While winning awards in the US and Europe, including Best Screenplay at Cannes last May, Leviathan has drawn the ire of Putin-friendly critics in Russia, even though it was partly funded by the state.

The country's Minister of Culture Vladimir Medinsky has said that films like Leviathan, which are "critical of the current government...should not be funded by taxpayers."

When Rodnyansky and Zvyagintsev went to release their film theatrically in Russia, they found themselves running up against new profanity laws, which ban any curse words in films shown in Russian movie theaters. A censored version of Leviathan, with the bad words muted, opened in Russia on February 5, 2015.

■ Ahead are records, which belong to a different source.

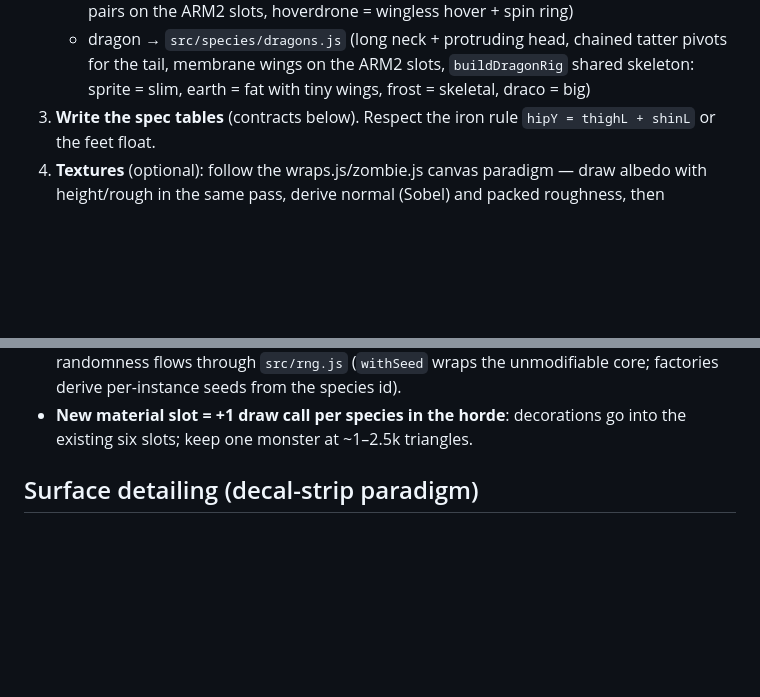
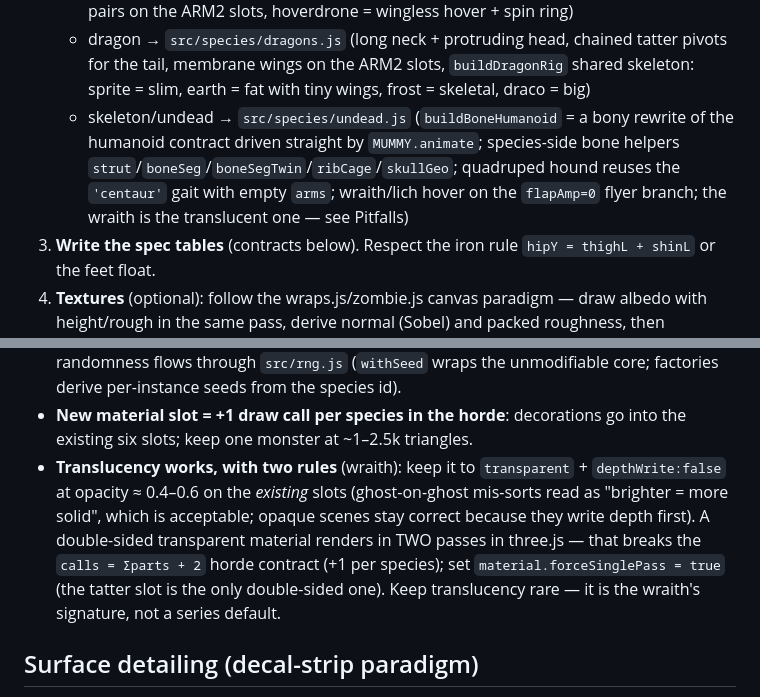
Before and after one commit to Momeo/procedural-3D, a Markdown page: skill/SKILL.md, 2 parts joined by grey strips. GitHub-like rendering; blank space fills up the shorter version.

```diff
--- a/skill/SKILL.md
+++ b/skill/SKILL.md
@@ -30,6 +30,11 @@ the horde, and is fully hittable/dismemberable.
    - dragon → `src/species/dragons.js` (long neck + protruding head, chained tatter
      pivots for the tail, membrane wings on the ARM2 slots, `buildDragonRig` shared
      skeleton: sprite = slim, earth = fat with tiny wings, frost = skeletal, draco = big)
+   - skeleton/undead → `src/species/undead.js` (`buildBoneHumanoid` = a bony rewrite of
+     the humanoid contract driven straight by `MUMMY.animate`; species-side bone helpers
+     `strut`/`boneSeg`/`boneSegTwin`/`ribCage`/`skullGeo`; quadruped hound reuses the
+     `'centaur'` gait with empty `arms`; wraith/lich hover on the `flapAmp=0` flyer
+     branch; the wraith is the translucent one — see Pitfalls)
 3. **Write the spec tables** (contracts below). Respect the iron rule
    `hipY = thighL + shinL` or the feet float.
 4. **Textures** (optional): follow the wraps.js/zombie.js canvas paradigm — draw albedo
@@ -102,6 +107,14 @@ slowing to a hover (draco uses -0.20 / +0.32 for the looming Smaug pose).
   factories derive per-instance seeds from the species id).
 - **New material slot = +1 draw call per species in the horde**: decorations go into the
   existing six slots; keep one monster at ~1–2.5k triangles.
+- **Translucency works, with two rules** (wraith): keep it to `transparent` +
+  `depthWrite:false` at opacity ≈ 0.4–0.6 on the *existing* slots (ghost-on-ghost
+  mis-sorts read as "brighter = more solid", which is acceptable; opaque scenes
+  stay correct because they write depth first). A double-sided transparent
+  material renders in TWO passes in three.js — that breaks the
+  `calls = Σparts + 2` horde contract (+1 per species); set
+  `material.forceSinglePass = true` (the tatter slot is the only double-sided
+  one). Keep translucency rare — it is the wraith's signature, not a series default.
 
 ## Surface detailing (decal-strip paradigm)
 
```
Also changed, not shown: README.md (+12 -4 lines), docs/screenshots/undead_lineup.png (added), 9 other files.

But many Russians have already seen an uncensored version of the movie. It was leaked online in January, and has been downloaded more than two million times. Rodnyansky and Zvyagintsev tell us they were furious when they first learned about the leak, but the movie has generated such a response around Russia, they've gotten way more publicity than they ever anticipated. So much interest was generated after the leak, theater owners started approaching them, and while they had initially planned to only release the film on 300 screens, it'll now be showing on 650 screens in Russia.

If Leviathan does win the Academy Award for Best Foreign Language Picture, the filmmakers aren't sure what the official reaction will be in Russia. When the film won a Golden Globe, the first time a Russian movie had done so since 1969, the award was almost completely ignored by Russian media. But Rodnyansky and Zvyagintsev aren't worried about that. They just hope their film continues to foster discussion and open dialogue, something they say a Russian film hasn't done in years.




Kaitlin Parker